▶ **What the task asks**: Repeat all of the entries, please, keeping each line exact.

[Stored data]
====================
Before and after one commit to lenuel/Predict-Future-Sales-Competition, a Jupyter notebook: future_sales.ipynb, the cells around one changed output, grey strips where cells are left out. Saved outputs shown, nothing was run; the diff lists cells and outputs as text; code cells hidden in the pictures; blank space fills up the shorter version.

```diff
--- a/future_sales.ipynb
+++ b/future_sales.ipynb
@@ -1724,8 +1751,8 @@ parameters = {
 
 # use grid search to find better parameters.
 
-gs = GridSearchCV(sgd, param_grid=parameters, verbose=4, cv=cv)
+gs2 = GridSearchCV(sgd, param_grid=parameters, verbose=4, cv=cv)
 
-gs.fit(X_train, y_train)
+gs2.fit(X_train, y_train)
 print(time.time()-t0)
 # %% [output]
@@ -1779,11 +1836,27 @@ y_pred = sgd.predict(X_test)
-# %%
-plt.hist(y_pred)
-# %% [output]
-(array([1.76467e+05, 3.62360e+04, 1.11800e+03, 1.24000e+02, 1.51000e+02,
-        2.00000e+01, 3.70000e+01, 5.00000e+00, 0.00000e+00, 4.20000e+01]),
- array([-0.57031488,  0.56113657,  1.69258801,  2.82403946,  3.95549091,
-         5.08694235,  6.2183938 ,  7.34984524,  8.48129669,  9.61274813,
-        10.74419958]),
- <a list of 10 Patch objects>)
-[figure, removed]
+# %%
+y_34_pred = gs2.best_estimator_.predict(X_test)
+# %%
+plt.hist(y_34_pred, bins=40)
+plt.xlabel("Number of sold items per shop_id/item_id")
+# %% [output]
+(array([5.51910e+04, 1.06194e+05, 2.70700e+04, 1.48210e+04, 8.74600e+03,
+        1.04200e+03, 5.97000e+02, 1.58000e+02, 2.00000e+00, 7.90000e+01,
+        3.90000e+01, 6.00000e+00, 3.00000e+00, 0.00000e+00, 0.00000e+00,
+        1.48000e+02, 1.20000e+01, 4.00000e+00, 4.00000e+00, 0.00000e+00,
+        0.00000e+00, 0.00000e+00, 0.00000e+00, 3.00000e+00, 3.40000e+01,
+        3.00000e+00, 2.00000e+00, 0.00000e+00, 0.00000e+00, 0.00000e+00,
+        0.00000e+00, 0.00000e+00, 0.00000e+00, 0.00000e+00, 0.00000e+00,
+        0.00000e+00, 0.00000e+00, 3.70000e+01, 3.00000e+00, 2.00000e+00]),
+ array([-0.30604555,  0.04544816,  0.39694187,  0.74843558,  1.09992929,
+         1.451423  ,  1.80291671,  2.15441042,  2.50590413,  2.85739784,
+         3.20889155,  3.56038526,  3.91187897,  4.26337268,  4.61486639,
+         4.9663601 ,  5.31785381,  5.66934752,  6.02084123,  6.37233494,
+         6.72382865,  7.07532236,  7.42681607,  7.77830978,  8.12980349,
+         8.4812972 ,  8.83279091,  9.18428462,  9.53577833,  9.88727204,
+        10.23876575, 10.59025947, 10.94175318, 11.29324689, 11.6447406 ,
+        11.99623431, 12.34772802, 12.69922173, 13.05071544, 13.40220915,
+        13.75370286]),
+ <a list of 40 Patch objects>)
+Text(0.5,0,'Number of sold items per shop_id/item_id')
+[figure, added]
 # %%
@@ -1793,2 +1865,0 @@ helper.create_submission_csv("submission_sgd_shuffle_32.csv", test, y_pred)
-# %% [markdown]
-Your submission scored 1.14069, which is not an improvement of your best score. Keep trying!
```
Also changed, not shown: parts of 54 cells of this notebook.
====================
▶ **Answer to this problem**:
Before and after one commit to lenuel/Predict-Future-Sales-Competition, a Jupyter notebook: future_sales.ipynb, the cells around one changed output, grey strips where cells are left out. Saved outputs shown, nothing was run; the diff lists cells and outputs as text; code cells hidden in the pictures; blank space fills up the shorter version.

```diff
--- a/future_sales.ipynb
+++ b/future_sales.ipynb
@@ -1724,8 +1751,8 @@ parameters = {
 
 # use grid search to find better parameters.
 
-gs = GridSearchCV(sgd, param_grid=parameters, verbose=4, cv=cv)
+gs2 = GridSearchCV(sgd, param_grid=parameters, verbose=4, cv=cv)
 
-gs.fit(X_train, y_train)
+gs2.fit(X_train, y_train)
 print(time.time()-t0)
 # %% [output]
@@ -1779,11 +1836,27 @@ y_pred = sgd.predict(X_test)
-# %%
-plt.hist(y_pred)
-# %% [output]
-(array([1.76467e+05, 3.62360e+04, 1.11800e+03, 1.24000e+02, 1.51000e+02,
-        2.00000e+01, 3.70000e+01, 5.00000e+00, 0.00000e+00, 4.20000e+01]),
- array([-0.57031488,  0.56113657,  1.69258801,  2.82403946,  3.95549091,
-         5.08694235,  6.2183938 ,  7.34984524,  8.48129669,  9.61274813,
-        10.74419958]),
- <a list of 10 Patch objects>)
-[figure, removed]
+# %%
+y_34_pred = gs2.best_estimator_.predict(X_test)
+# %%
+plt.hist(y_34_pred, bins=40)
+plt.xlabel("Number of sold items per shop_id/item_id")
+# %% [output]
+(array([5.51910e+04, 1.06194e+05, 2.70700e+04, 1.48210e+04, 8.74600e+03,
+        1.04200e+03, 5.97000e+02, 1.58000e+02, 2.00000e+00, 7.90000e+01,
+        3.90000e+01, 6.00000e+00, 3.00000e+00, 0.00000e+00, 0.00000e+00,
+        1.48000e+02, 1.20000e+01, 4.00000e+00, 4.00000e+00, 0.00000e+00,
+        0.00000e+00, 0.00000e+00, 0.00000e+00, 3.00000e+00, 3.40000e+01,
+        3.00000e+00, 2.00000e+00, 0.00000e+00, 0.00000e+00, 0.00000e+00,
+        0.00000e+00, 0.00000e+00, 0.00000e+00, 0.00000e+00, 0.00000e+00,
+        0.00000e+00, 0.00000e+00, 3.70000e+01, 3.00000e+00, 2.00000e+00]),
+ array([-0.30604555,  0.04544816,  0.39694187,  0.74843558,  1.09992929,
+         1.451423  ,  1.80291671,  2.15441042,  2.50590413,  2.85739784,
+         3.20889155,  3.56038526,  3.91187897,  4.26337268,  4.61486639,
+         4.9663601 ,  5.31785381,  5.66934752,  6.02084123,  6.37233494,
+         6.72382865,  7.07532236,  7.42681607,  7.77830978,  8.12980349,
+         8.4812972 ,  8.83279091,  9.18428462,  9.53577833,  9.88727204,
+        10.23876575, 10.59025947, 10.94175318, 11.29324689, 11.6447406 ,
+        11.99623431, 12.34772802, 12.69922173, 13.05071544, 13.40220915,
+        13.75370286]),
+ <a list of 40 Patch objects>)
+Text(0.5,0,'Number of sold items per shop_id/item_id')
+[figure, added]
 # %%
@@ -1793,2 +1865,0 @@ helper.create_submission_csv("submission_sgd_shuffle_32.csv", test, y_pred)
-# %% [markdown]
-Your submission scored 1.14069, which is not an improvement of your best score. Keep trying!
```
Also changed, not shown: parts of 54 cells of this notebook.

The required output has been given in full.